How To Support Someone With PTSD

Did you know that one out of every three people will experience a traumatic event at some point in their life? And, did you also know that about 8 percent of Americans (or 24.4 million people) have PTSD at any given time? If someone you love is dealing with PTSD, it’s important to understand how to support them. Here are a few tips!

Factors To Note in Helping Someone With PTSD 

  • You cannot care for them all by yourself
  • They may often be unwilling to open up about their experiences
  • They need time to become comfortable speaking about their trauma
  • Healing is a gradual process
  • You must be patient with them
  • Be as understanding and tolerable as possible 

What You Must Not Do To Someone With PTSD 

  • Don’t make them feel like they deserve what’s happening to them. In some instances our society encourages to ask what a person has done to bring a tragedy upon themselves. This is not the time.
  • Don’t make them feel you are frustrated with them. Pouring out your frustration on them will only make them feel worse and further alienate them.
  • Don’t make them feel less of themselves because of what they are going through. Avoid demeaning words and condescension that will make them feel less important. 
  • Don’t cut them short or interrupt them when they talk about their experience. 
  • Don’t make them feel like what has happened to them is not enough reason to feel how they do. Your perception and understanding of things differs from other people’s own, you don’t tell them what should hurt them and what not. 

Providing Support For Someone With PTSD 

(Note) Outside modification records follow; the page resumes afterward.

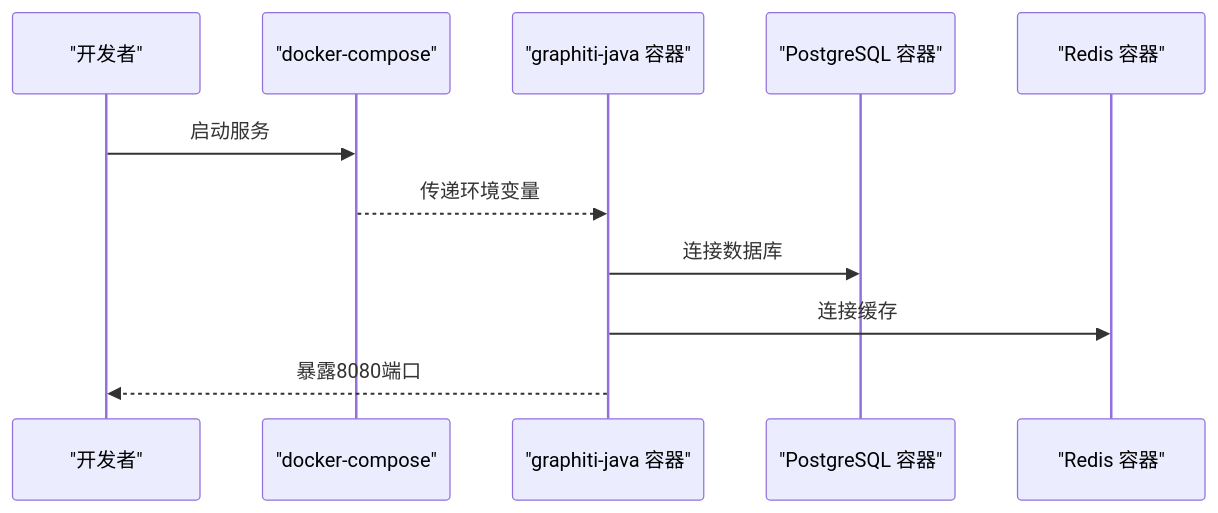
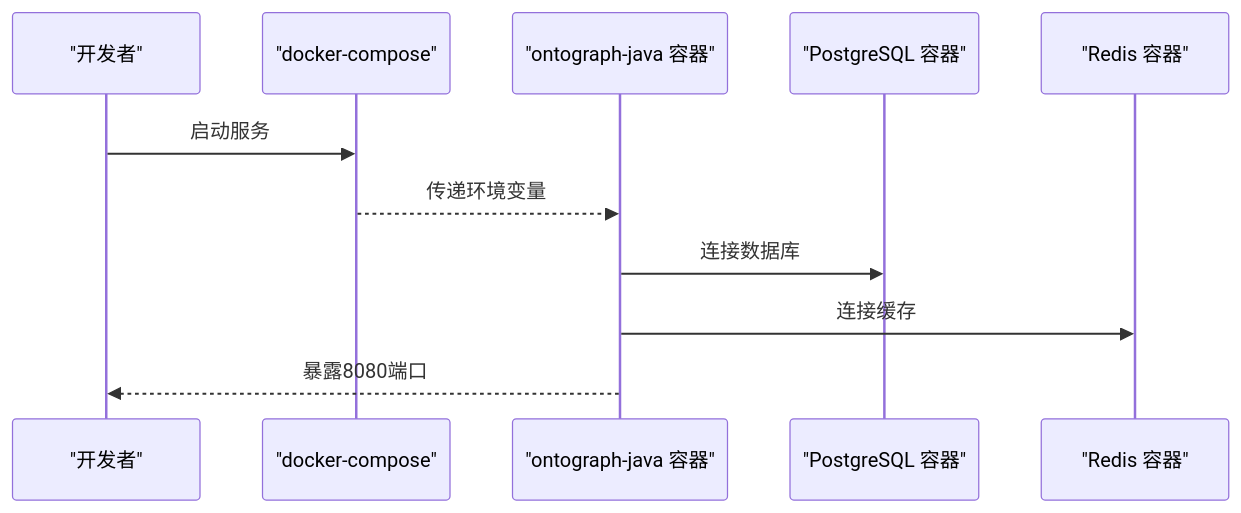
Before and after one commit to joezxh/graphiti-java: the third of 4 diagrams in docs/manual/开发指南/开发环境搭建.md, drawn with Mermaid. The commit also changed 504 other files, not shown here.

Commit message:
refactor: rename Maven modules from graphiti-* to ontograph-* and update all docs

````diff
--- a/docs/manual/开发指南/开发环境搭建.md
+++ b/docs/manual/开发指南/开发环境搭建.md
@@ -185,13 +185,13 @@
 ```mermaid
 sequenceDiagram
 participant Dev as "开发者"
 participant DC as "docker-compose"
-participant App as "graphiti-java 容器"
+participant App as "ontograph-java 容器"
 participant PG as "PostgreSQL 容器"
 participant RD as "Redis 容器"
 Dev->>DC : 启动服务
 DC-->>App : 传递环境变量
 App->>PG : 连接数据库
 App->>RD : 连接缓存
 App-->>Dev : 暴露8080端口
 ```
````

Seeing a loved one go through post traumatic stress disorder can be tasking and difficult to deal with. However,  your loved one needs all the support and care they can get to be able to pull through. The following are ways to provide support for Someone with a post traumatic stress disorder:

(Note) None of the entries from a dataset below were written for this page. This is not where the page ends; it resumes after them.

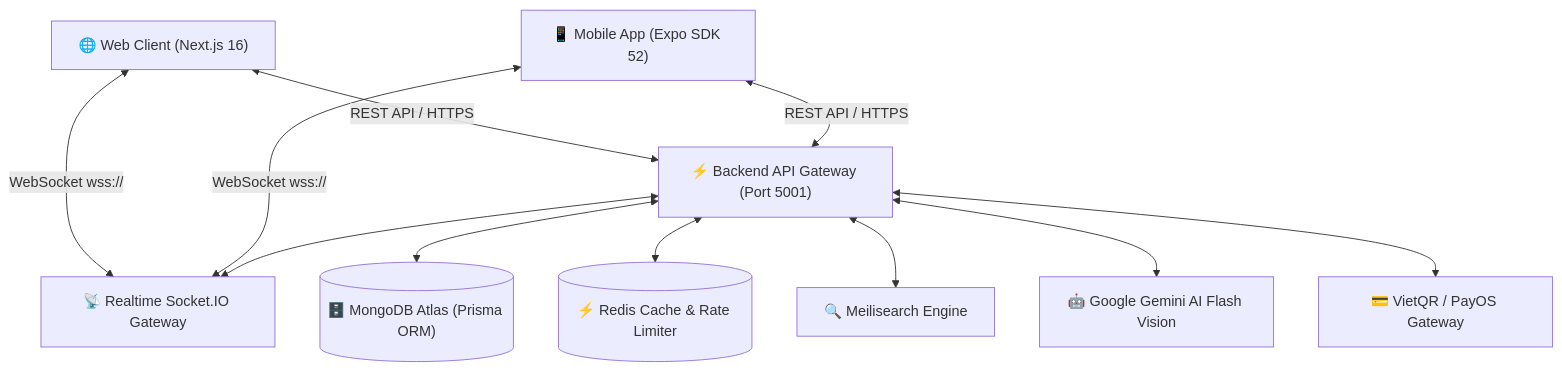
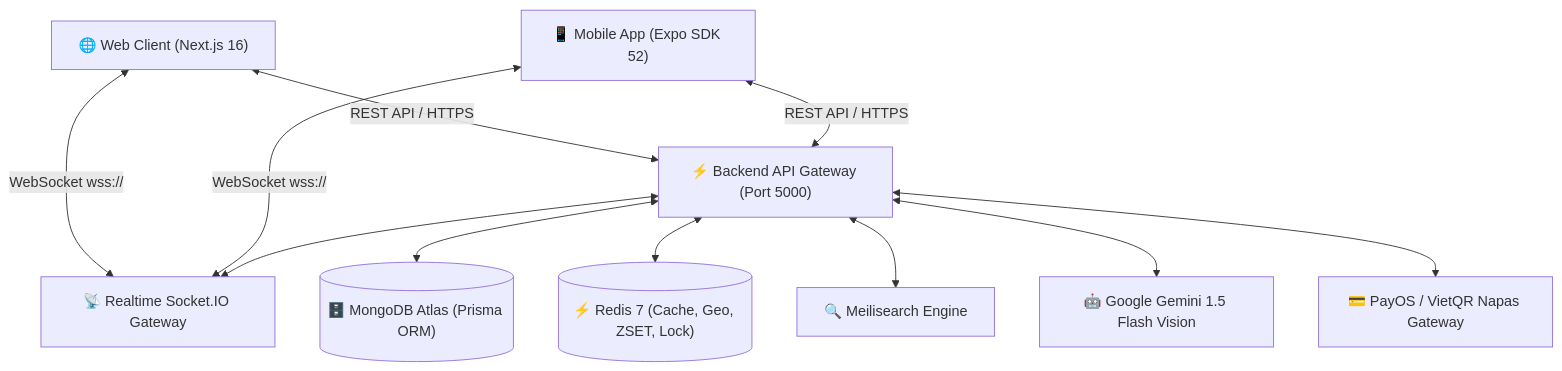
One commit to phongnha230/Market_FU changed the first of 13 diagrams in PROJECT_FLOWS.md. Above: the diagram before and after it, drawn with Mermaid. The commit also changed other lines of this file and 11 other files, not shown here.

````diff
--- a/PROJECT_FLOWS.md
+++ b/PROJECT_FLOWS.md
@@ -40,27 +40,27 @@
 ```mermaid
 graph TD
     ClientWeb["🌐 Web Client (Next.js 16)"]
     ClientMobile["📱 Mobile App (Expo SDK 52)"]
   
-    BackendGateway["⚡ Backend API Gateway (Port 5001)"]
+    BackendGateway["⚡ Backend API Gateway (Port 5000)"]
     SocketIO["📡 Realtime Socket.IO Gateway"]
   
     Database[("🗄️ MongoDB Atlas (Prisma ORM)")]
-    RedisCache[("⚡ Redis Cache & Rate Limiter")]
+    RedisCache[("⚡ Redis 7 (Cache, Geo, ZSET, Lock)")]
     MeiliEngine["🔍 Meilisearch Engine"]
-    GeminiAI["🤖 Google Gemini AI Flash Vision"]
-    Payment["💳 VietQR / PayOS Gateway"]
+    GeminiAI["🤖 Google Gemini 1.5 Flash Vision"]
+    Payment["💳 PayOS / VietQR Napas Gateway"]
   
     ClientWeb <-->|REST API / HTTPS| BackendGateway
     ClientMobile <-->|REST API / HTTPS| BackendGateway
   
     ClientWeb <-->|WebSocket wss://| SocketIO
     ClientMobile <-->|WebSocket wss://| SocketIO
   
     BackendGateway <--> SocketIO
     BackendGateway <--> Database
     BackendGateway <--> RedisCache
     BackendGateway <--> MeiliEngine
     BackendGateway <--> GeminiAI
     BackendGateway <--> Payment
 ```
````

Seek therapy and support treatment: Seeking therapy and support treatment for your loved one can be one of the safest and fastest ways of getting them to recover from post traumatic stress disorder.  A therapist is a specialist in the management of difficult psychological states and life situations. 

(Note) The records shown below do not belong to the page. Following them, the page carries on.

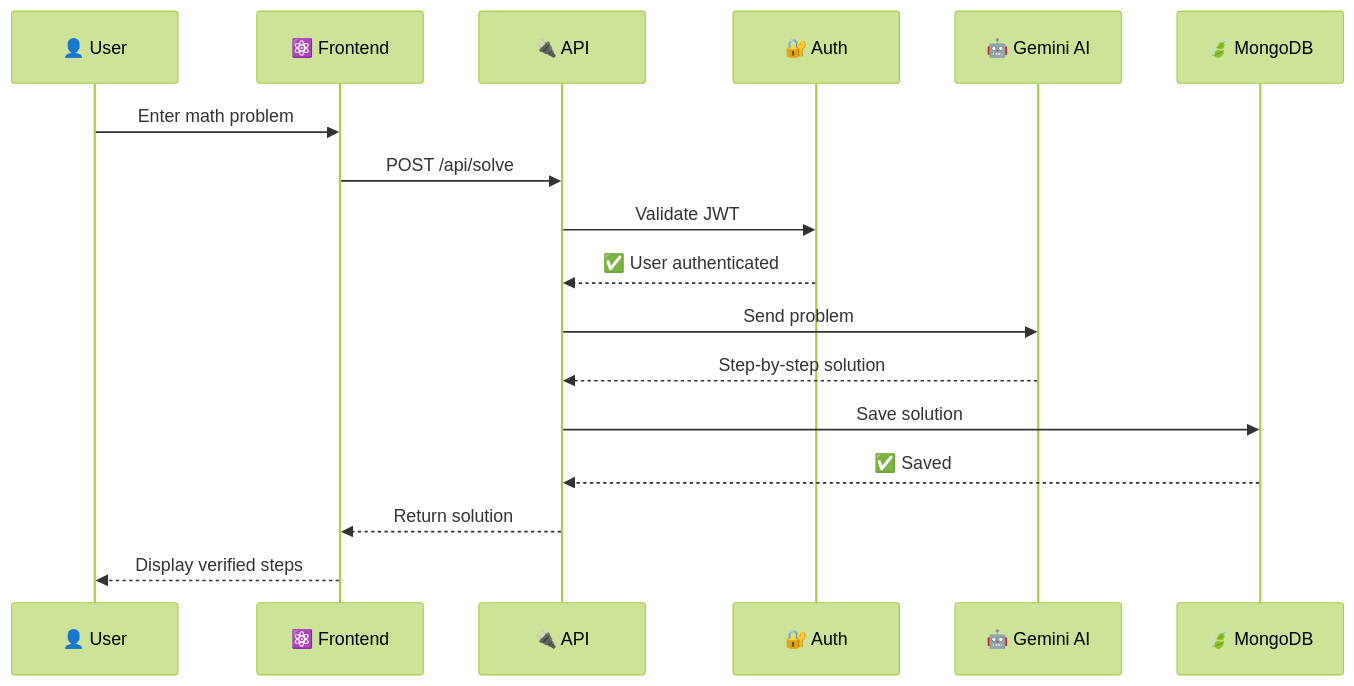
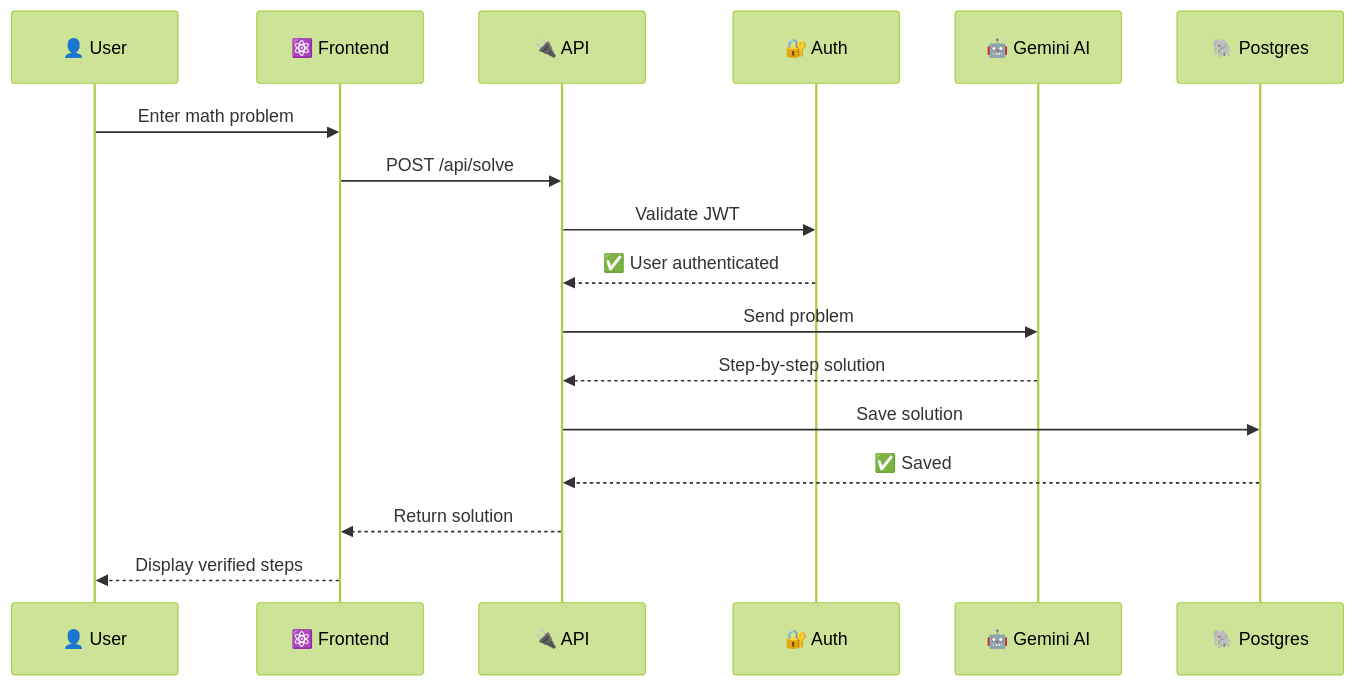
The second of 8 diagrams in docs/architecture.md (AbhishekBalija/MathGPT), drawn with Mermaid (forest theme) before and after one commit. The commit also changed other lines of this file and 16 other files, not shown here.

````diff
--- a/docs/architecture.md
+++ b/docs/architecture.md
@@ -72,20 +72,20 @@
 ```mermaid
 sequenceDiagram
     participant U as 👤 User
     participant F as ⚛️ Frontend
     participant A as 🔌 API
     participant M as 🔐 Auth
     participant AI as 🤖 Gemini AI
-    participant DB as 🍃 MongoDB
+    participant DB as 🐘 Postgres
 
     U->>F: Enter math problem
     F->>A: POST /api/solve
     A->>M: Validate JWT
     M-->>A: ✅ User authenticated
     A->>AI: Send problem
     AI-->>A: Step-by-step solution
     A->>DB: Save solution
     DB-->>A: ✅ Saved
     A-->>F: Return solution
     F-->>U: Display verified steps
 ```
````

A therapist knows the best treatment to place your loved one on. These individuals are specially trained on treatment options, fostering a safe emotional space, and helping individuals relate their experiences to those important to them. The therapists also help your loved one confront the fears associated with what has happened to them, gradually allowing them to deal with those fears and reconnect to people and life.

Most times, people with post traumatic stress disorder feel uncomfortable talking to their family and loved ones about what has happened and how they feel.  Feelings of shame and fears of being condemned by family or being a burden to family can inhibit a person’s recovery from PTSD.  In cases like this, they feel more comfortable with a therapist.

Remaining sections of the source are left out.